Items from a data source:
━━━━━━━━━━━━━━━━

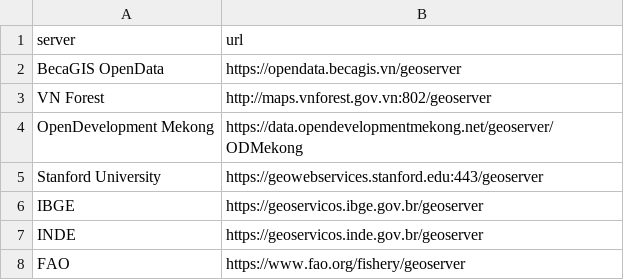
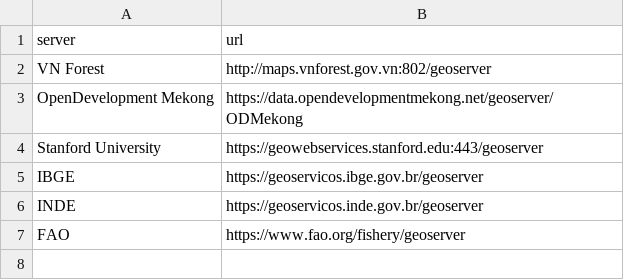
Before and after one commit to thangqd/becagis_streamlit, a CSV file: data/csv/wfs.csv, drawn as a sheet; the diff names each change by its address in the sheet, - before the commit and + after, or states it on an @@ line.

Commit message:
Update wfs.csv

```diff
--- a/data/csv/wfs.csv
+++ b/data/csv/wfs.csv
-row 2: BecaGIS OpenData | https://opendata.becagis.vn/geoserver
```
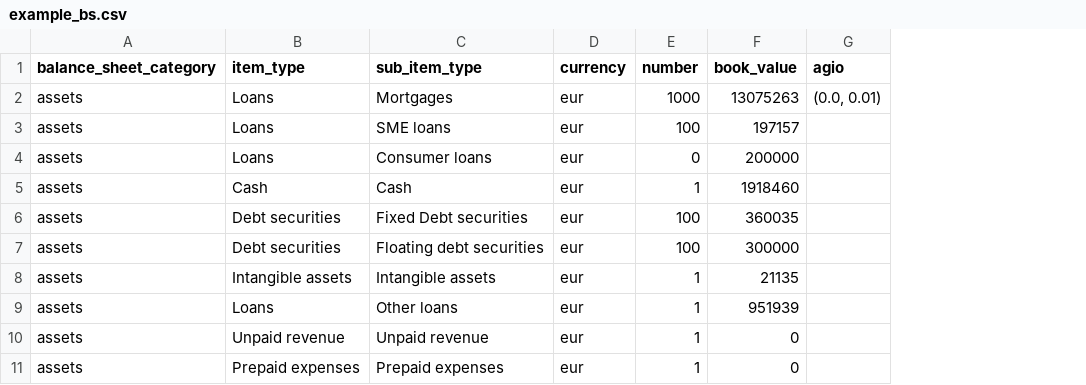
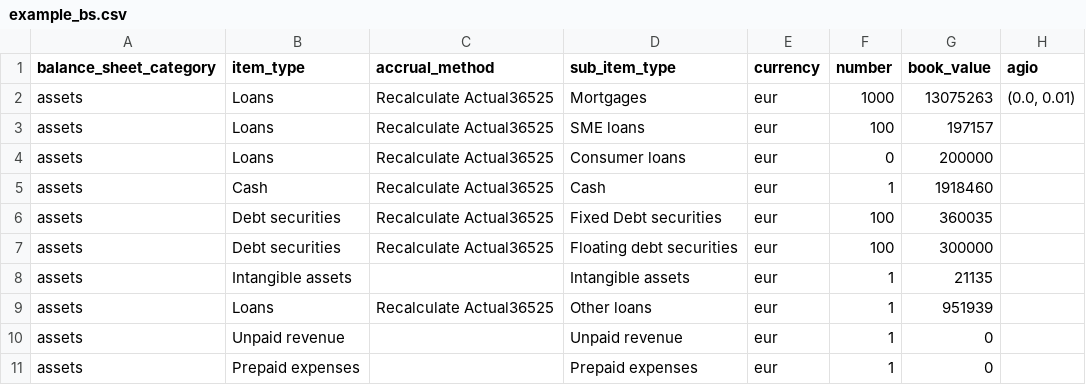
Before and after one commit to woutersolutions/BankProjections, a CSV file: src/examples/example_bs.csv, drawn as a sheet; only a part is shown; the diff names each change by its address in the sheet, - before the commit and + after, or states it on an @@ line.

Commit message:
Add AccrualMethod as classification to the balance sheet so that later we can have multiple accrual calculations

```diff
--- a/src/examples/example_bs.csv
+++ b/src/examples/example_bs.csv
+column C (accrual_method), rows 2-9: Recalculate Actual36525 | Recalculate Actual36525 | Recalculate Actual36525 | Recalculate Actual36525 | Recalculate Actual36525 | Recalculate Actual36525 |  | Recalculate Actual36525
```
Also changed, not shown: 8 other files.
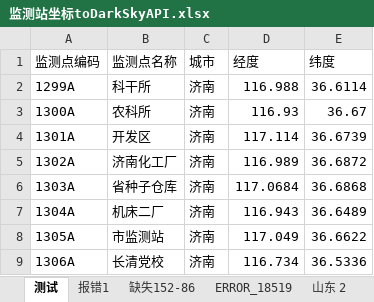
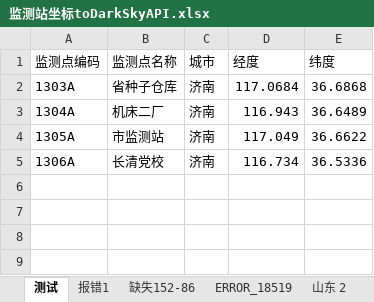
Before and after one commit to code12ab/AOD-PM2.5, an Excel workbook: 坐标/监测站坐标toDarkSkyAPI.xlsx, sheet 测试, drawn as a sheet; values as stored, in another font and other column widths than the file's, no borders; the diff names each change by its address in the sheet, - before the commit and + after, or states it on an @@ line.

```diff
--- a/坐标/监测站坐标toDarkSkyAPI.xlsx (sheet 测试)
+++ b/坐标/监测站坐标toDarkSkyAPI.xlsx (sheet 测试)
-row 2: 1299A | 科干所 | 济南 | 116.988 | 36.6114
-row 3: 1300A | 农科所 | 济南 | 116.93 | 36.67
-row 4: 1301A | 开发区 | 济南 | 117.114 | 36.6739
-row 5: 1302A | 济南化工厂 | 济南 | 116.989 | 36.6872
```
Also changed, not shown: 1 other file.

━━━━━━━━━━━━━━━━

__Exercise directions__
Among the lines above, which ones include the word "changed"? Copy them.

__Output of the exercise__
Also changed, not shown: 8 other files.
Also changed, not shown: 1 other file.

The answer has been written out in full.